One thing is putting a level of anxiety into my peace, the poor marking of the trail and the fact that even though I download the map on Alltrails, it is not working as it should. I get to the top of the mountain but can't find a safe path to reach the arch. There is no room for disappointment when I am rewarded with a stunning panoramic horizon! The hike is taking me longer than anticipated, due to the physical challenge and the extra time it takes me to find my way around.
I decided to take a lesson from this hike and no longer hike when I can't easily find my bearings. Feeling lost in the wilderness is uncomfortable for me, and I would like to avoid it if I can. Unfortunately, I don't have time to squeeze in the second hike; the day is almost over.
I decided to stay at the campground in the park. It's a lovely evening, and I cook myself a nice dinner. Just about four in the morning, I woke up from the sound of heavy raindrops on my car. Oh, no! I left my chair and stove outside! The little reception I had I lost very quickly, so I couldn't check the weather as I usually do. The last time I checked the weather, it called for beautiful sunny days ahead of me.
Looking outside my windows, the sky is solid gray. I enjoy laying in my comfortable cocoon for a bit longer, hoping the rain will taper off. If it doesn't, I will have to figure out my next steps.
By 8:30, I put on my rain gear (when I packed my car before leaving home, I made sure my rain gear was always within reach).
Funny that yesterday I wrote in my journal how the Organ Pipe looks like it's praying for rain. I am happy that their prayer has been answered. Who am I to complain about the gift of water?
I jumped out of my car, wearing my raingear and flip-flops, shoved my wet equipment in garbage bags, and drove off. Thirty minutes into my drive, I find a local restaurant where I can sit for breakfast, wash up myself and my muddy flip-flop. I made sure to leave a generous tip, and as always, leave the bathroom cleaner than when I arrived. I don't see the need to endure this weather, so I travel back to Fountain Hills to enjoy a few more days in the wonderful company of Gina and Bob. It's also time for my second oil change since now I travel just over 10,000 miles.
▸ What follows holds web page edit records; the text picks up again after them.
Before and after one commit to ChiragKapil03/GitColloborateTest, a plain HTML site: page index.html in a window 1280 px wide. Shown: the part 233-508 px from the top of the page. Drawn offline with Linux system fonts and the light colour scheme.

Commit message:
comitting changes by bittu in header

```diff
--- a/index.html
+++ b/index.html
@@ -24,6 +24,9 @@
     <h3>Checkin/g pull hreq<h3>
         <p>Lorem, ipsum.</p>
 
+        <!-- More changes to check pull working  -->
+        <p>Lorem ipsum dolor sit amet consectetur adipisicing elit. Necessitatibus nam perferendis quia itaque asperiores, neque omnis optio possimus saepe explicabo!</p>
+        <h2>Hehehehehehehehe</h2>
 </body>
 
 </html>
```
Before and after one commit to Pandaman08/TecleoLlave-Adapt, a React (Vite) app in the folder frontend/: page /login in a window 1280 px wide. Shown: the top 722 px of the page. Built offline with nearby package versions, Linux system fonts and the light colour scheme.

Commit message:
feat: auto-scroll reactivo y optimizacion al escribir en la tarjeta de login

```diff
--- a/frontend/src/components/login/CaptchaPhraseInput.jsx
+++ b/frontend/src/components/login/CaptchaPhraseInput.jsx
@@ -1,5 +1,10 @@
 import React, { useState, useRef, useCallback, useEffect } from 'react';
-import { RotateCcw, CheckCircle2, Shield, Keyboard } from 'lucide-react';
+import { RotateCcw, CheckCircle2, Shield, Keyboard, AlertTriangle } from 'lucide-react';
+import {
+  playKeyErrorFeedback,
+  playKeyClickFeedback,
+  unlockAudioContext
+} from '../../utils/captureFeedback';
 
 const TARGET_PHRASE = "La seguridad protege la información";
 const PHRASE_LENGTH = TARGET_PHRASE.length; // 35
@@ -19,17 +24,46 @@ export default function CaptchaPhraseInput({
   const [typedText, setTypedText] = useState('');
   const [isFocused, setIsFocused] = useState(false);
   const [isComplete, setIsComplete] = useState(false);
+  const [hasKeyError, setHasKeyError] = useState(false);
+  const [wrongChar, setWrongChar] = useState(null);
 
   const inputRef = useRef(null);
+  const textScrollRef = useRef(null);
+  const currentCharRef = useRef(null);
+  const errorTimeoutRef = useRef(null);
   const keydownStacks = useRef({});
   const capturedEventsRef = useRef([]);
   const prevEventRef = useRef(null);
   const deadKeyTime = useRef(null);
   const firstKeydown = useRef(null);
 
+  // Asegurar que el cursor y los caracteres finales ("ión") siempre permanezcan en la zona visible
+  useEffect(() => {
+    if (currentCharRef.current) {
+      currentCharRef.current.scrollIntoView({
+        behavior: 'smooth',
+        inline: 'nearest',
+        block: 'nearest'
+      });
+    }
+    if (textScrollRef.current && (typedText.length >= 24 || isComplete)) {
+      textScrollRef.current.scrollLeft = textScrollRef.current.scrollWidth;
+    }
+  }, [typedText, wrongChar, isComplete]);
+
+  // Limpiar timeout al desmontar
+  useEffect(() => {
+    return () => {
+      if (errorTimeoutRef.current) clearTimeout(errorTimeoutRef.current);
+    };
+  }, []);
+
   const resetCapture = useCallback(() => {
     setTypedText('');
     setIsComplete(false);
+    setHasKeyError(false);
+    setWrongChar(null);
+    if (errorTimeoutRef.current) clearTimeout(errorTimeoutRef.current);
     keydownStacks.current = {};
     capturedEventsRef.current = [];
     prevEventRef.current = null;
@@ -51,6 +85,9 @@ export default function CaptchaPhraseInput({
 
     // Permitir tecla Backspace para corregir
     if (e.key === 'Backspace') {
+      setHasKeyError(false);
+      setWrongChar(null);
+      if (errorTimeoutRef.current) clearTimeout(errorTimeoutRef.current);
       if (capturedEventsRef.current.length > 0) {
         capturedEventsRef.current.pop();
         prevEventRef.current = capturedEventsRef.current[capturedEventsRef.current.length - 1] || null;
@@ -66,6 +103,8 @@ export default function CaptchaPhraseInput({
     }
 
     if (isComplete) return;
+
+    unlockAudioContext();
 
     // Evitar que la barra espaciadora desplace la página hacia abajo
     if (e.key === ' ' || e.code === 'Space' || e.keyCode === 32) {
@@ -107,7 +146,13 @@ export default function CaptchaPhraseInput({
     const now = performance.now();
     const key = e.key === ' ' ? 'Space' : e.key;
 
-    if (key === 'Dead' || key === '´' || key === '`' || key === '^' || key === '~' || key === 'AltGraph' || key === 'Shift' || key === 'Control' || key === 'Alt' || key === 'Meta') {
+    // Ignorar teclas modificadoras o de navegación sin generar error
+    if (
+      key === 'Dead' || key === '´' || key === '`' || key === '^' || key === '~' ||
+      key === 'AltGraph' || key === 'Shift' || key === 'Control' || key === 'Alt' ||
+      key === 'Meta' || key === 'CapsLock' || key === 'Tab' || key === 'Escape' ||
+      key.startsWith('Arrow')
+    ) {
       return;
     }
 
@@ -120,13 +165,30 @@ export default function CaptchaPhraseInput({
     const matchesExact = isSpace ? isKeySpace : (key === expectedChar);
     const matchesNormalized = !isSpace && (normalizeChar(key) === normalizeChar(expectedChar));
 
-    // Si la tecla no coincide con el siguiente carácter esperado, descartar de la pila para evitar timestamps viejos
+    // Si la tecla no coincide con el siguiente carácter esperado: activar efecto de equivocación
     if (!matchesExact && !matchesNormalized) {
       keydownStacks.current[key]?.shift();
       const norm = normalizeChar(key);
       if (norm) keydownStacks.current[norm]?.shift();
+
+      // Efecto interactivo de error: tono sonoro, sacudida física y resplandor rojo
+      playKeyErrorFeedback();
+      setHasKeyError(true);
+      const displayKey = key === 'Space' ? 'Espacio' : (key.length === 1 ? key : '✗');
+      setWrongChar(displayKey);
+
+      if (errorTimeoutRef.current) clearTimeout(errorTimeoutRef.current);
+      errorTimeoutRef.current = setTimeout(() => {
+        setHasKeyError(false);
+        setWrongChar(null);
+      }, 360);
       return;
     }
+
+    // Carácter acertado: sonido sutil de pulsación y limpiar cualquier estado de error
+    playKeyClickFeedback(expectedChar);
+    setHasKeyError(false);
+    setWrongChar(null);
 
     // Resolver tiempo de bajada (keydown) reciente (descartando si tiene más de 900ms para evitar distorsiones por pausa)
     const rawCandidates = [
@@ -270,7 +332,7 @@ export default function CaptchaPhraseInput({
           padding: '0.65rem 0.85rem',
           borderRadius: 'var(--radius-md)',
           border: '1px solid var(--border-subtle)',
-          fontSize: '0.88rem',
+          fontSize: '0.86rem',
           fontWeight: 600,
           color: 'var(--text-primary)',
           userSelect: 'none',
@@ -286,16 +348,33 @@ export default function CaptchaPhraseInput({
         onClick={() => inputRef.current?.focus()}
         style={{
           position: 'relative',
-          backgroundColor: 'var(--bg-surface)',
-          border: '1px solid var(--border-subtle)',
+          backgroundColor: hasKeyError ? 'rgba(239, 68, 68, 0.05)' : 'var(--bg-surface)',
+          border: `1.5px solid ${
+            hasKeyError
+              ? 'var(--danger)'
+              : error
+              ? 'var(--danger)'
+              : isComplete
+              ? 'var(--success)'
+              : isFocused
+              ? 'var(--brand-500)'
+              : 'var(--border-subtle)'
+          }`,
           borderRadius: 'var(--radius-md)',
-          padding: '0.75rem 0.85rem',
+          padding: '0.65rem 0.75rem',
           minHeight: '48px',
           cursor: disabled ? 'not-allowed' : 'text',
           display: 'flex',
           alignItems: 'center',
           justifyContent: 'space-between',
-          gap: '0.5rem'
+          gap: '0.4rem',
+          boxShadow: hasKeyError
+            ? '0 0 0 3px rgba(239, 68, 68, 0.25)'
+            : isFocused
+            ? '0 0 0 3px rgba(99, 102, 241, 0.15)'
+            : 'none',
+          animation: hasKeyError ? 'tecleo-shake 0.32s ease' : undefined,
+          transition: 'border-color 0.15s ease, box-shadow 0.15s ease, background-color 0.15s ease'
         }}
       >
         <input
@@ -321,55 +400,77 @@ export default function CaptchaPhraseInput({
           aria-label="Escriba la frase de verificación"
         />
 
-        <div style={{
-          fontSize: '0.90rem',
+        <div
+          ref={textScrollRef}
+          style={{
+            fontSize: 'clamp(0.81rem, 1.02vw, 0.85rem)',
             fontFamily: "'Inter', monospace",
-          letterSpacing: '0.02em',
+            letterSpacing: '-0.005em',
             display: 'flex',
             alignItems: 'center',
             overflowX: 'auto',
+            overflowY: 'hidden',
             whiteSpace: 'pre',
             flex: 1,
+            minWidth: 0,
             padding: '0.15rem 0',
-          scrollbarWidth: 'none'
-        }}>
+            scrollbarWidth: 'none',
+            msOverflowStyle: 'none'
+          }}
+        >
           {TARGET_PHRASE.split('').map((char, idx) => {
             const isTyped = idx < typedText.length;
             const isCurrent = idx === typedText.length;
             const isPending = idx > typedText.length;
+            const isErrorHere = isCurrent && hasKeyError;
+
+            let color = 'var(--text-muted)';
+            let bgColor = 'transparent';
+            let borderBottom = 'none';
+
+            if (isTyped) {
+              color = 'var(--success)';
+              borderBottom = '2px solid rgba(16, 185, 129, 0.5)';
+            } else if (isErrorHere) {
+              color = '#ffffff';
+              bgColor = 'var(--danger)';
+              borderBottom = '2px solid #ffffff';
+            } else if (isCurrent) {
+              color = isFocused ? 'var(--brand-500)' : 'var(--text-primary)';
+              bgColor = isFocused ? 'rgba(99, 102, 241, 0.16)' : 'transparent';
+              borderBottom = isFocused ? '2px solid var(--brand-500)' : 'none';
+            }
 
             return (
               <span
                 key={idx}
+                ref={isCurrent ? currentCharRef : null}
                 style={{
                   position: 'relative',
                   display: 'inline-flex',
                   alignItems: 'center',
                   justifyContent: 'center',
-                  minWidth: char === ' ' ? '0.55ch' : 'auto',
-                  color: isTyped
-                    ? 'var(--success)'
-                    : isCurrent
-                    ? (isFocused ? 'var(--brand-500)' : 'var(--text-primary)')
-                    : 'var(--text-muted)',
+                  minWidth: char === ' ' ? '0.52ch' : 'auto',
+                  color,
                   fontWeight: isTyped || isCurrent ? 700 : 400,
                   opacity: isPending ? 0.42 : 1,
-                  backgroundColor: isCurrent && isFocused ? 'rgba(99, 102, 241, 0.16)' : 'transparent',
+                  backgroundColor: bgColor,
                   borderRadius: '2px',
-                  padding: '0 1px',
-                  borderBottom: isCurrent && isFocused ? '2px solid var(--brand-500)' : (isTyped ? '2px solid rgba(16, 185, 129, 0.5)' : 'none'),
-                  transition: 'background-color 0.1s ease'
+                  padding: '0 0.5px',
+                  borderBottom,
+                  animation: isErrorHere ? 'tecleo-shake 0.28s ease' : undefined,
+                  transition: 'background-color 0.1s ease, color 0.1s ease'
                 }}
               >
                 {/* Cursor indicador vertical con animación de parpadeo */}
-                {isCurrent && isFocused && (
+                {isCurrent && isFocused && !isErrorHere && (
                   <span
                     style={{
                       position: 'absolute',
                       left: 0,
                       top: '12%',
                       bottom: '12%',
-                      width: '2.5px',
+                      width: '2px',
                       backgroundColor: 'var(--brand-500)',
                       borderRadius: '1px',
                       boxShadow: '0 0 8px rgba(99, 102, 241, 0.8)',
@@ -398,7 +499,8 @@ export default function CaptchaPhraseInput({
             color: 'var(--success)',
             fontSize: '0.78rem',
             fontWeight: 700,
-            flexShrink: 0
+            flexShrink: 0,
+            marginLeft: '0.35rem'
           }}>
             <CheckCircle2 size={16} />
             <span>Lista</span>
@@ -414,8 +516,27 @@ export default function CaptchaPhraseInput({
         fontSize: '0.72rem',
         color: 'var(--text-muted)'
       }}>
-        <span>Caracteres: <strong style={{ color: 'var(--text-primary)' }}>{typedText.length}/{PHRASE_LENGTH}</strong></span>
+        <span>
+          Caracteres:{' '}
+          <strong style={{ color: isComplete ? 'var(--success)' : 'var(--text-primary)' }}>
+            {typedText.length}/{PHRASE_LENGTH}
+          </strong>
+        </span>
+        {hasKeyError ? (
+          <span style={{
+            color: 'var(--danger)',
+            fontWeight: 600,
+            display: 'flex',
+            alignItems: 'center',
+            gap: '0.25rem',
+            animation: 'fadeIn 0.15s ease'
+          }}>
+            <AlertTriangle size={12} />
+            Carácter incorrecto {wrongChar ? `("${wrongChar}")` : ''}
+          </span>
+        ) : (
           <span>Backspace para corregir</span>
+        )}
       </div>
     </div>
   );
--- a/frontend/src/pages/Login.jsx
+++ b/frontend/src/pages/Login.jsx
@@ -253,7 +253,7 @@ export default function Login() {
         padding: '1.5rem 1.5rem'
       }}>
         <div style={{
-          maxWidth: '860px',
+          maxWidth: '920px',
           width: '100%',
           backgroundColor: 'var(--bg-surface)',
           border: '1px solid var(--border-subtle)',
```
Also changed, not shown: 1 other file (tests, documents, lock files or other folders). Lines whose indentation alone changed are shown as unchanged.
My next regrouping place will be in mid-April when I visit my friend Jennie in Palo Alto, CA. Until then, I will be camping through Sedona, Zion National Park, Joshua Tree National Park, San Diego, and up the coast.
The experience of traveling with the wind and not having reservations made ahead of time is appealing to me. The freedom to make choices and changes as I need is an extra blessing. So, I decided to make a significant change to my travels. I am letting go of traveling to Alaska to allow me the freedom and flexibility I would like to have when I travel through Canada. I realize I am trying to squeeze too much mileage in a short period of time. I am not on this journey to check out as many places on the map. One of the gifts I would like to receive from my journey is the appreciation of living in the moment, and enjoying what is in front of me without the pressure of time. Rushing through my travel is not allowing me room for mistakes, or as I prefer to see it, as an open opportunity for good lessons and self-growth.